Recommend us well to the good God and the most holy Virgin that they may
assist us in these final hours. We will pray for you when we are in
Cloaked in their
white mantles and with hands bound at their backs, the sixteen
recollectedly boarded the tumbrils that would bring them to Place du
Trône Renversé where the guillotine awaited them. Along the way,
priests disguised as sans-culottes gave them absolution. The journey was
long… but the air was permeated by their solemn chants of the sixteen,
singing as they did in choir: “Have mercy on me, God, in your kindness.
In your compassion, blot out my offense…. Hail, holy Queen, mother of
The guillotine had been standing for more than a month
already at the Barrière du Trône. Upon arriving there, Sr. Constance
suddenly accused herself before Mother Thérèse of not having finished
her divine office.ioress, told her: “Be strong, daughter.You will finish
it in Paradise!” Twenty-four others were executed that day but we do
not know any detail concerning them.
At the foot of the scaffold,
the prioress asked the executioner if she might die last so that she
could encourage and support her sister. She also asked for a few minutes

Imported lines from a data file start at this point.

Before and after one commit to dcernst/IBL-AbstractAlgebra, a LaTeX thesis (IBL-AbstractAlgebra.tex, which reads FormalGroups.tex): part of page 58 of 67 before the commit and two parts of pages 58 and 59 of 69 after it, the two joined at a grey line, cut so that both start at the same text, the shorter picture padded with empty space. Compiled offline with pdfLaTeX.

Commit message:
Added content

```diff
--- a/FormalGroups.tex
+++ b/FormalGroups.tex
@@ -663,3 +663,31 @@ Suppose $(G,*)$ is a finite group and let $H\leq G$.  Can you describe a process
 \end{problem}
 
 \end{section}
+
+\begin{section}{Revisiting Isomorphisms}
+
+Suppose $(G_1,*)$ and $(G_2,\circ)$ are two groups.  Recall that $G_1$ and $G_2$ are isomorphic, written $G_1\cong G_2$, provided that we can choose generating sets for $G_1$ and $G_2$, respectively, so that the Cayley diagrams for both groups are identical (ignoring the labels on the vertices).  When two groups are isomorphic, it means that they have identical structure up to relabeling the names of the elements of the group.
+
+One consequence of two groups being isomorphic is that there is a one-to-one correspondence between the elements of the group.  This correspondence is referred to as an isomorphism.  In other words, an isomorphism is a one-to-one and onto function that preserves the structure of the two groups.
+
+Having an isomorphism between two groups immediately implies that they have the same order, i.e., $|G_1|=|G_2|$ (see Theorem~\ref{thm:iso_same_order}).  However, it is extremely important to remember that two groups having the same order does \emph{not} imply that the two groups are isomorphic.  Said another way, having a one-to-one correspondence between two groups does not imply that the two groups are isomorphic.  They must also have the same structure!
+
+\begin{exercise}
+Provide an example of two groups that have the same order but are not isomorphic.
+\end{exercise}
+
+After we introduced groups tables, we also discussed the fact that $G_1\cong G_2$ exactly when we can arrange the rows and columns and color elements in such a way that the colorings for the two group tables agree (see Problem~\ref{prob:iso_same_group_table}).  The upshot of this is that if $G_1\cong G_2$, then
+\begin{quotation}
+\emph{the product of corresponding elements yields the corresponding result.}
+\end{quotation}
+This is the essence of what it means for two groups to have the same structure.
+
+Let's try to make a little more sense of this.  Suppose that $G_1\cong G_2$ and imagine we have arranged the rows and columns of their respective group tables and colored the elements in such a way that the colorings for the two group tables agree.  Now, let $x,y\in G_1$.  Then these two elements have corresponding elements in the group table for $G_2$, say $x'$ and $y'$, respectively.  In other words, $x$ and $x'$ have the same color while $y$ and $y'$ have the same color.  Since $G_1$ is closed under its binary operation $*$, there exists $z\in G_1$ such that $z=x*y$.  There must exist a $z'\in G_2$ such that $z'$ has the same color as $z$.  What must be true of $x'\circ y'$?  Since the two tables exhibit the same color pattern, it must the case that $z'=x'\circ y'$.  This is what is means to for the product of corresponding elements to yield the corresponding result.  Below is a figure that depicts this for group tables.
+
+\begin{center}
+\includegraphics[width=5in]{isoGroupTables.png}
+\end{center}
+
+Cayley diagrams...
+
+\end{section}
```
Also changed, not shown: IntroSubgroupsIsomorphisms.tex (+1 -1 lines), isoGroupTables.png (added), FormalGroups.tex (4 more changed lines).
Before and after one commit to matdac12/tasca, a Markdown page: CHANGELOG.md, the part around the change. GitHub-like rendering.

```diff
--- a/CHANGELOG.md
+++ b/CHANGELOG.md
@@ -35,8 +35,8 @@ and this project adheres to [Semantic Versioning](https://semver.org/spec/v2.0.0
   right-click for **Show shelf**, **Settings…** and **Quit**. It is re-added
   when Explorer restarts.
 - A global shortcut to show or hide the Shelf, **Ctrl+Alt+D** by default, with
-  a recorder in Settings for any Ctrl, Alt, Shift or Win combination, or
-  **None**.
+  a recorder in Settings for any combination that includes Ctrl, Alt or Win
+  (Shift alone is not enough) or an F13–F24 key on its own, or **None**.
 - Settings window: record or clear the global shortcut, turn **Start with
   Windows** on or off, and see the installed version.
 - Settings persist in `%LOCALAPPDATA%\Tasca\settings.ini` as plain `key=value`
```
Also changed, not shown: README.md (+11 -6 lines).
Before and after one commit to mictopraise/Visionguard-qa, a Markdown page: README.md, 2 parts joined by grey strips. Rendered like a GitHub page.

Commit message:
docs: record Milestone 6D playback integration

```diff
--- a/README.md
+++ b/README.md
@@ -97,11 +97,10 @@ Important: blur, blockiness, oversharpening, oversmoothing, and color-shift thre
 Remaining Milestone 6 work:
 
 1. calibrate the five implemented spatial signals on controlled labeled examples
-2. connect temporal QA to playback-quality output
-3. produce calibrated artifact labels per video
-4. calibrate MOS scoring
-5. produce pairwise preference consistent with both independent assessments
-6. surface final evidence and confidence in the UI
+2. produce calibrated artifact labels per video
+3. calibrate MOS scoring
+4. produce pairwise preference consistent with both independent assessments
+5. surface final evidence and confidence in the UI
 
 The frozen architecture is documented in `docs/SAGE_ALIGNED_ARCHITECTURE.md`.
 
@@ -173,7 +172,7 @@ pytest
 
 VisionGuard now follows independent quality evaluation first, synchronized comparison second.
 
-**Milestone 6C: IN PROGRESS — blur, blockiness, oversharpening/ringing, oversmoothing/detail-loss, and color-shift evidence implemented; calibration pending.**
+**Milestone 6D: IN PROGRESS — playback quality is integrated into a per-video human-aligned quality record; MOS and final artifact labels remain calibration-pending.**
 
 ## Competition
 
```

to prepare them.This time her requests were granted. They sang once
more, invoking the Holy Spirit: “Creator Spirit, come….” Afterward, they
all renewed their religious vows.The ceremony completed, one unknown
sister was overheard saying: “O my God! I am just too happy if this
little sacrifice calms your wrath and lessens the number of victims.”
One by one, from the youngest to the oldest, the nuns were called.
" Citzeness Marie Geneviève Meunier!”
by her real name, Sr. Constance knelt before Mother Thérèse and asked
for her blessing and the permission to die. This being given, the novice
kissed a small red-clay statuette of the Virgin and Child that Mother
Thérèse had been concealing in her hand.
Sr. Constance mounted the
scaffold singing the psalm the nuns chanted daily to announce their
coming into the house of God: “O praise the Lord, all you nations…”
Her sisters followed: “…acclaim him, all you peoples! Strong is his love for us; he is faithful for ever.”
the sisters followed the example of the novice. They each went to their
death joining the song of those waiting for their turn.While the blade
of the guillotine snuffed their lives one by one, the chorus progressed
into a decrescendo. As she ascended the scaffold, Sr. of Jesus Crucified
was assisted by the assistants of the executioner.“My friends,” she
told them, “I forgive you with all my heart, as I desire forgiveness
Finally, only one voice was left.
"Citizeness Marie Madeleine Claudine Lidoine!”
seen fifteen of her daughters precede her to the scaffold, Mother
Thérèse followed them to the guillotine. At the sixteenth thud, there
was nothing left… but silence. On that day, it was said, more than one
religious vocation was born and just as many conversions took place.
days later, amidst cacophonous shouts and screams, an infuriated and
disillusioned crowd led a man to his death on the guillotine. “Down with
the tyrant!” they cried. This time, it was the turn of Maximilien
Robespierre. More than a week later, an enervated Antoine
Fouquier-Tinville followed his fate on the very instrument where he had
sent hundreds to their death. And with the inglorious end of these two
died, also, the Reign of Terror.
THE DECREE ON THE MARTYRDOM OF
MARIE-MADELEINE-CLAUDINE LIDOINE (THÉRÈSE OF ST. AUGUSTINE) AND HER
SIXTEEN COMPANION MARTYRS WAS PROMULGATED ON 24 JUNE 1905.
THEY WERE BEATIFIED ON 17 MAY 1906.
Thank you to HelpFellowship.org for this post.